“People don’t quite understand that you can still function and have depression. A lot of people think if you have depression you’re going to quit your job and so on, but many people continue to work, continue to function but to a very different degree. You don’t have to be suicidal to be depressed. You can just be clinically depressed and think, ‘This is the way my life is.'”
– Clinical psychologist, Angel Adams.
While no two cases of depression are the same, the following warning signs may be present:
Feeling low is perhaps the most obvious and well-known sign of depression. Typically this feeling will be worse in the morning and may ‘flip’ in the afternoon. Self-blame and low self-esteem are also common accompaniments.
Lack of interest
Know as ‘anhedonia’ in the psychology world, a lack of interest and lack of enjoyment is another common sign of depression.
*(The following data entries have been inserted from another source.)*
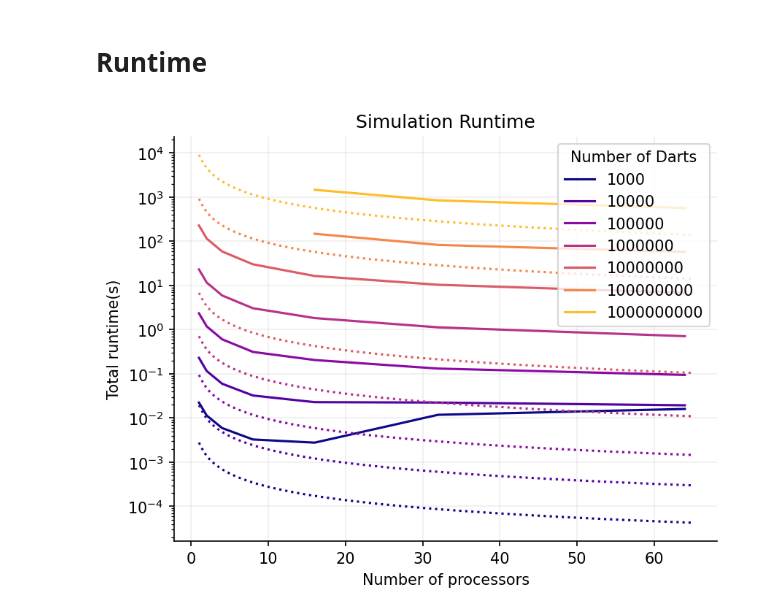
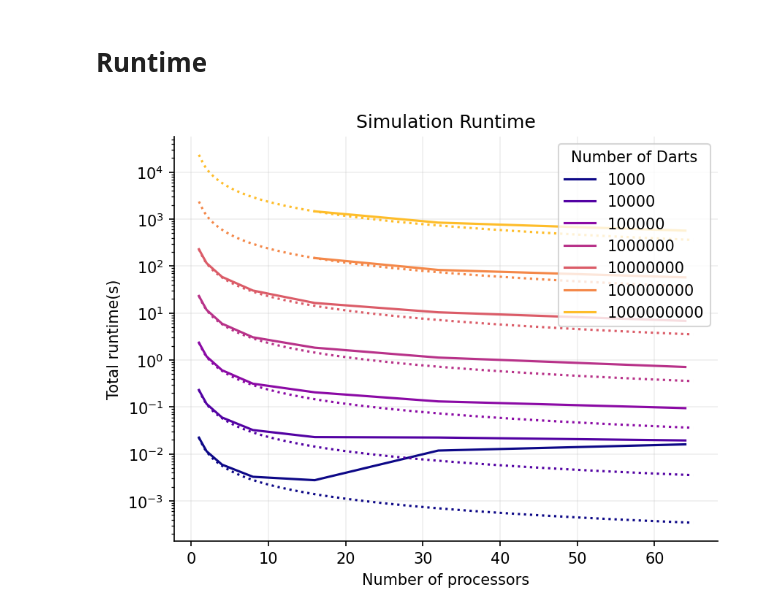
Before and after one commit to cmse822/project-2-pi-by-mpi-team-2, a Jupyter notebook: analysis/analysis.ipynb, the cells around one changed output. Cells and saved outputs as stored; diff of their text form; code cells hidden in the pictures.

Commit message:
Corrected ideal plots

```diff
--- a/analysis/analysis.ipynb
+++ b/analysis/analysis.ipynb
@@ -117,32 +117,32 @@ df_mean = df.groupby(['num_darts','num_processors']).mean()
 for i, count in enumerate(counts):
     # Obtain local dataframe
     df_local = df_mean.loc[count].reset_index()
 
     # Plot runtime
     x = df_local['num_processors']
     y = df_local['total_runtime']
 
     line, = plt.plot(x,y,c=cmap(i/len(counts)))
     line.set_label(count)
 
     # Calculate baseline runtime
-    t = y.min() * x.min()
+    t = y.max() * x.min()
     x = np.linspace(1,65,100)
     line_ideal, = plt.plot(x,t/x,linestyle=':')
     line_ideal.set_color(line.get_color())
 
 plt.grid(True)
 plt.yscale('log')
 #plt.xscale('log')
 plt.xlabel('Number of processors')
 plt.ylabel('Total runtime(s)')
 plt.title("Simulation Runtime")
 plt.legend(title="Number of Darts")
 
 ax.spines['top'].set_visible(False)
 ax.spines['right'].set_visible(False)
 ax.grid(alpha=0.2)
 
 fig.savefig(os.path.join(path_figures,"img01.png"))
 # %% [output]
-[figure, old version]
+[figure, new version]
```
Activities that once got you excited may now leave you feeling flat and you may feel uninterested in what’s going on around you.
Loss of appetite
Some people with depression will turn to food for comfort, but more commonly a loss of appetite is reported. This comes under the anhedonia umbrella – a lack of interest can lead to a lack of interest in food and taking care of yourself.
Loss of libido
Unsurprisingly when you’re feeling low and uninterested, your sex life often takes a back seat. There may also be a biological reason for this as depression has been linked to hormonal changes.
If you’re feeling low you may find yourself spending more time in bed, however you may find it difficult to get enough sleep. Those with depression often complain of wakefulness and disturbances to their sleeping pattern.
When you are suffering from depression your susceptibility to pain may increase. This can lead to more aches and pains or headaches that don’t go away with treatment.
A depressed mind can become ‘over-general’ which makes it hard for you to recall details. If, for example, you have lost your job you would normally think about all the things you need to do to get back on track (write up your CV, register with recruitment agencies etc.). If you lose your job and you are depressed however, your mind might stop at ‘I need to get a job’, making it hard for you to problem solve and get past the general problem.
Psychologists say when you are depressed you are likely to have an ‘elevated evidence requirement’. This means you may need reassurance before making decisions, as you’ll struggle to trust your gut feelings.
If you recognise the symptoms above you are advised to visit your GP to rule out physical illness and receive a diagnosis.